### Work item
Restate the data word for word. Leave the pictures out.

### Working data
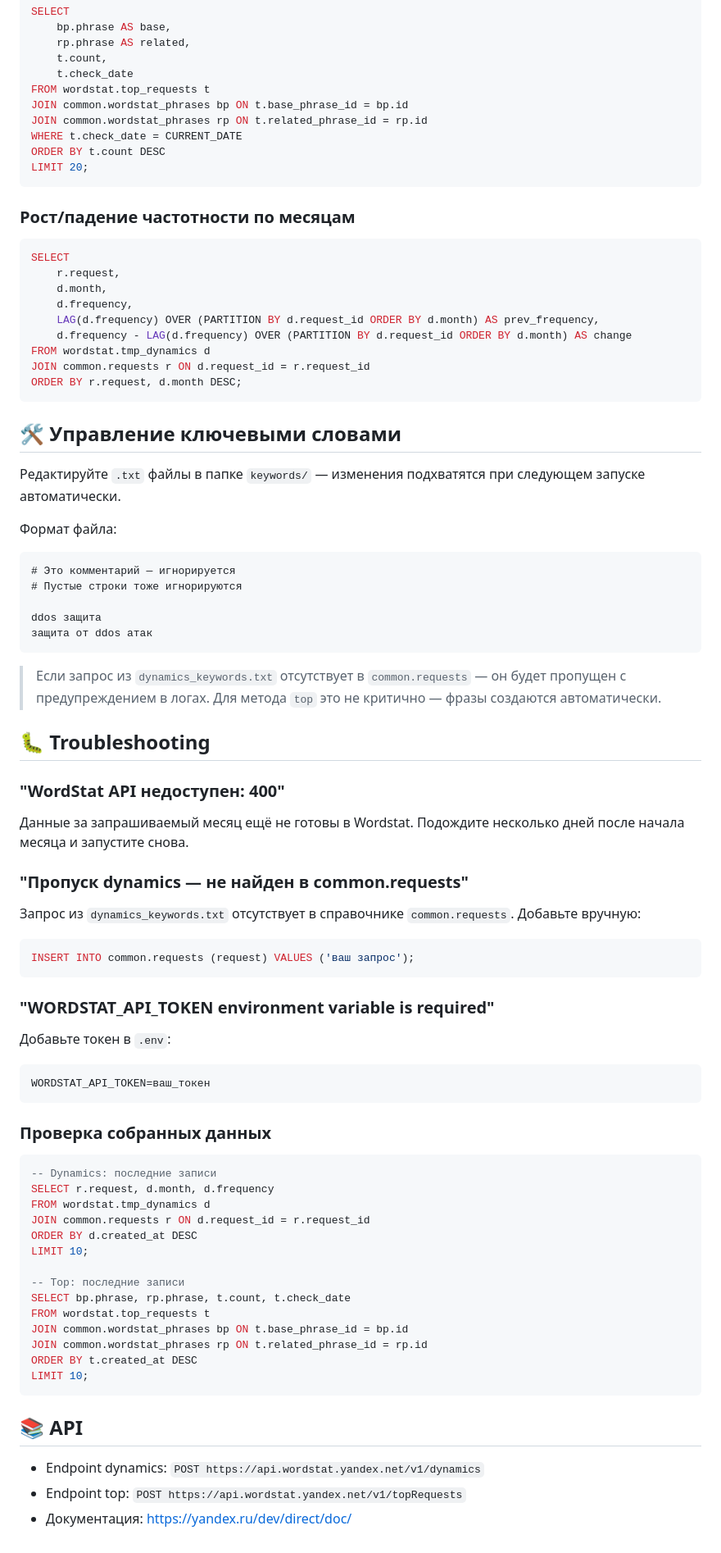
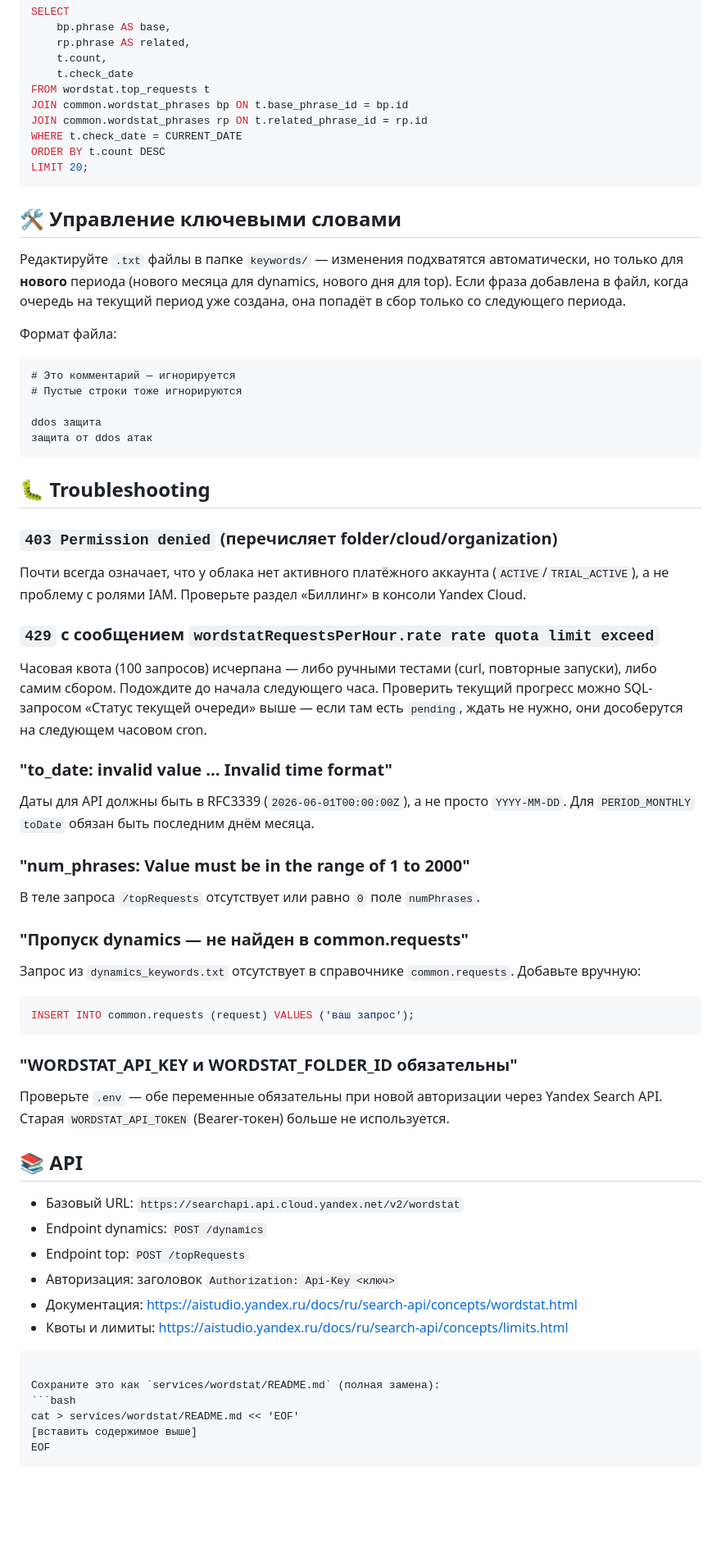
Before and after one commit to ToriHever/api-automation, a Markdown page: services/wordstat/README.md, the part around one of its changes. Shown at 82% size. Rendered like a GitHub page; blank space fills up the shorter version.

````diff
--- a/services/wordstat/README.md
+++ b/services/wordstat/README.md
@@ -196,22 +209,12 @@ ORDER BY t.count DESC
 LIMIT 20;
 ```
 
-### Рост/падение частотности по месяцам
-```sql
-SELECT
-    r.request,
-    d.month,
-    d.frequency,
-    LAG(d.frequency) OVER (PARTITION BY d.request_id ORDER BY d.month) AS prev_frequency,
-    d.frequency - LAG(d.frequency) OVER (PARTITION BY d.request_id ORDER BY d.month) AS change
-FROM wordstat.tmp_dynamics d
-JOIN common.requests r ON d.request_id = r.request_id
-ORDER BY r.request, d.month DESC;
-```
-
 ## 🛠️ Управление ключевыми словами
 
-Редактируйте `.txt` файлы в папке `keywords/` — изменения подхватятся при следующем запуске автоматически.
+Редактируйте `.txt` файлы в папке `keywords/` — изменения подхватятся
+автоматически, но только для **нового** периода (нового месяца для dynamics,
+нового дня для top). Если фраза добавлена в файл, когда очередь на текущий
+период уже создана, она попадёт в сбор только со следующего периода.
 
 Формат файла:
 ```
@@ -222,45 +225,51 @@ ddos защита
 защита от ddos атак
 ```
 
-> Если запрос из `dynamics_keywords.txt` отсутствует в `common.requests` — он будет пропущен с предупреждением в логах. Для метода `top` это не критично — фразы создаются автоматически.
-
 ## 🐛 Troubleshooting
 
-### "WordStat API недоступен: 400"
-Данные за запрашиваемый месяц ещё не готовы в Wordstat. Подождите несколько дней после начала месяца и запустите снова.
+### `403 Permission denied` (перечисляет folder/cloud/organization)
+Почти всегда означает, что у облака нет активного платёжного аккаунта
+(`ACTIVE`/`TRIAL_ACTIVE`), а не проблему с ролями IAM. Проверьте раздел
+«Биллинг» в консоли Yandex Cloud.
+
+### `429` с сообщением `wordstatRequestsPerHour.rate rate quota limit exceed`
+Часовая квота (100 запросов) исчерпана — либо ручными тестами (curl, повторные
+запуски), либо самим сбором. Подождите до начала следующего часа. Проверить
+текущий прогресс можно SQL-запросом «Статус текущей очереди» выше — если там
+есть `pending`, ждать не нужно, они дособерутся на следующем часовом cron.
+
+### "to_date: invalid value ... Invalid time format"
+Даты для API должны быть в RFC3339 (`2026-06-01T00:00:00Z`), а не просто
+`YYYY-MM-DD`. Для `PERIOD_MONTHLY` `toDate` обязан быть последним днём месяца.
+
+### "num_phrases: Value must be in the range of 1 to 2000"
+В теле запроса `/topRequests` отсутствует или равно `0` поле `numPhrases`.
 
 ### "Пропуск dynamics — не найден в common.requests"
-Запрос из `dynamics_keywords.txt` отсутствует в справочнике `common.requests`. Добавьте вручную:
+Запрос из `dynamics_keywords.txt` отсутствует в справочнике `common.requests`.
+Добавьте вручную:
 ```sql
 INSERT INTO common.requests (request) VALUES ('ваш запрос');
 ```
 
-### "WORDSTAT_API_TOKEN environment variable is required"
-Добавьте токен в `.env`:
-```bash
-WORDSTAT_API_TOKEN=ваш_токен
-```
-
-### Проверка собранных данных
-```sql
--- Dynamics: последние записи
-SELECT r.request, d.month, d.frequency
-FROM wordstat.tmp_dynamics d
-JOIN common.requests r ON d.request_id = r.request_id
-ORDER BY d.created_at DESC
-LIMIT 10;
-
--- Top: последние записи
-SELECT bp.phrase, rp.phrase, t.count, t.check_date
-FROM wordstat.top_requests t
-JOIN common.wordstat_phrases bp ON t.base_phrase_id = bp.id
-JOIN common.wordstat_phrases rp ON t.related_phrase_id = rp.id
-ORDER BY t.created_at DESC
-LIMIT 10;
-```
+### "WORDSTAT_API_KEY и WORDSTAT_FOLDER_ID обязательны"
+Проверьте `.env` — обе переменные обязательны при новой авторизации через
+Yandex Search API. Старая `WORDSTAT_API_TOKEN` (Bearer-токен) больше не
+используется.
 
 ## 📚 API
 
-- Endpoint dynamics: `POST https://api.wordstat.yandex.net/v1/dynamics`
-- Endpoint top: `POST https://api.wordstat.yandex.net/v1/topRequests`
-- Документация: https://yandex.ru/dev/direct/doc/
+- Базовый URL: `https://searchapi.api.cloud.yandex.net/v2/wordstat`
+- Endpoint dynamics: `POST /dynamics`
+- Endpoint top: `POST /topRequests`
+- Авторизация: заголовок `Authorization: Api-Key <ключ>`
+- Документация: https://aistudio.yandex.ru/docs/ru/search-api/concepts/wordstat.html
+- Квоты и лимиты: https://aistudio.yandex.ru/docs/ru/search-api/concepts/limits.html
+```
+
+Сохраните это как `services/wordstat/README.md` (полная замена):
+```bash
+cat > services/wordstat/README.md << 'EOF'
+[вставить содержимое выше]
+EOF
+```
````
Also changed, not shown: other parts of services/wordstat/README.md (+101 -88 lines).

### Task output
Before and after one commit to ToriHever/api-automation, a Markdown page: services/wordstat/README.md, the part around one of its changes. Shown at 82% size. Rendered like a GitHub page; blank space fills up the shorter version.

````diff
--- a/services/wordstat/README.md
+++ b/services/wordstat/README.md
@@ -196,22 +209,12 @@ ORDER BY t.count DESC
 LIMIT 20;
 ```
 
-### Рост/падение частотности по месяцам
-```sql
-SELECT
-    r.request,
-    d.month,
-    d.frequency,
-    LAG(d.frequency) OVER (PARTITION BY d.request_id ORDER BY d.month) AS prev_frequency,
-    d.frequency - LAG(d.frequency) OVER (PARTITION BY d.request_id ORDER BY d.month) AS change
-FROM wordstat.tmp_dynamics d
-JOIN common.requests r ON d.request_id = r.request_id
-ORDER BY r.request, d.month DESC;
-```
-
 ## 🛠️ Управление ключевыми словами
 
-Редактируйте `.txt` файлы в папке `keywords/` — изменения подхватятся при следующем запуске автоматически.
+Редактируйте `.txt` файлы в папке `keywords/` — изменения подхватятся
+автоматически, но только для **нового** периода (нового месяца для dynamics,
+нового дня для top). Если фраза добавлена в файл, когда очередь на текущий
+период уже создана, она попадёт в сбор только со следующего периода.
 
 Формат файла:
 ```
@@ -222,45 +225,51 @@ ddos защита
 защита от ddos атак
 ```
 
-> Если запрос из `dynamics_keywords.txt` отсутствует в `common.requests` — он будет пропущен с предупреждением в логах. Для метода `top` это не критично — фразы создаются автоматически.
-
 ## 🐛 Troubleshooting
 
-### "WordStat API недоступен: 400"
-Данные за запрашиваемый месяц ещё не готовы в Wordstat. Подождите несколько дней после начала месяца и запустите снова.
+### `403 Permission denied` (перечисляет folder/cloud/organization)
+Почти всегда означает, что у облака нет активного платёжного аккаунта
+(`ACTIVE`/`TRIAL_ACTIVE`), а не проблему с ролями IAM. Проверьте раздел
+«Биллинг» в консоли Yandex Cloud.
+
+### `429` с сообщением `wordstatRequestsPerHour.rate rate quota limit exceed`
+Часовая квота (100 запросов) исчерпана — либо ручными тестами (curl, повторные
+запуски), либо самим сбором. Подождите до начала следующего часа. Проверить
+текущий прогресс можно SQL-запросом «Статус текущей очереди» выше — если там
+есть `pending`, ждать не нужно, они дособерутся на следующем часовом cron.
+
+### "to_date: invalid value ... Invalid time format"
+Даты для API должны быть в RFC3339 (`2026-06-01T00:00:00Z`), а не просто
+`YYYY-MM-DD`. Для `PERIOD_MONTHLY` `toDate` обязан быть последним днём месяца.
+
+### "num_phrases: Value must be in the range of 1 to 2000"
+В теле запроса `/topRequests` отсутствует или равно `0` поле `numPhrases`.
 
 ### "Пропуск dynamics — не найден в common.requests"
-Запрос из `dynamics_keywords.txt` отсутствует в справочнике `common.requests`. Добавьте вручную:
+Запрос из `dynamics_keywords.txt` отсутствует в справочнике `common.requests`.
+Добавьте вручную:
 ```sql
 INSERT INTO common.requests (request) VALUES ('ваш запрос');
 ```
 
-### "WORDSTAT_API_TOKEN environment variable is required"
-Добавьте токен в `.env`:
-```bash
-WORDSTAT_API_TOKEN=ваш_токен
-```
-
-### Проверка собранных данных
-```sql
--- Dynamics: последние записи
-SELECT r.request, d.month, d.frequency
-FROM wordstat.tmp_dynamics d
-JOIN common.requests r ON d.request_id = r.request_id
-ORDER BY d.created_at DESC
-LIMIT 10;
-
--- Top: последние записи
-SELECT bp.phrase, rp.phrase, t.count, t.check_date
-FROM wordstat.top_requests t
-JOIN common.wordstat_phrases bp ON t.base_phrase_id = bp.id
-JOIN common.wordstat_phrases rp ON t.related_phrase_id = rp.id
-ORDER BY t.created_at DESC
-LIMIT 10;
-```
+### "WORDSTAT_API_KEY и WORDSTAT_FOLDER_ID обязательны"
+Проверьте `.env` — обе переменные обязательны при новой авторизации через
+Yandex Search API. Старая `WORDSTAT_API_TOKEN` (Bearer-токен) больше не
+используется.
 
 ## 📚 API
 
-- Endpoint dynamics: `POST https://api.wordstat.yandex.net/v1/dynamics`
-- Endpoint top: `POST https://api.wordstat.yandex.net/v1/topRequests`
-- Документация: https://yandex.ru/dev/direct/doc/
+- Базовый URL: `https://searchapi.api.cloud.yandex.net/v2/wordstat`
+- Endpoint dynamics: `POST /dynamics`
+- Endpoint top: `POST /topRequests`
+- Авторизация: заголовок `Authorization: Api-Key <ключ>`
+- Документация: https://aistudio.yandex.ru/docs/ru/search-api/concepts/wordstat.html
+- Квоты и лимиты: https://aistudio.yandex.ru/docs/ru/search-api/concepts/limits.html
+```
+
+Сохраните это как `services/wordstat/README.md` (полная замена):
+```bash
+cat > services/wordstat/README.md << 'EOF'
+[вставить содержимое выше]
+EOF
+```
````
Also changed, not shown: other parts of services/wordstat/README.md (+101 -88 lines).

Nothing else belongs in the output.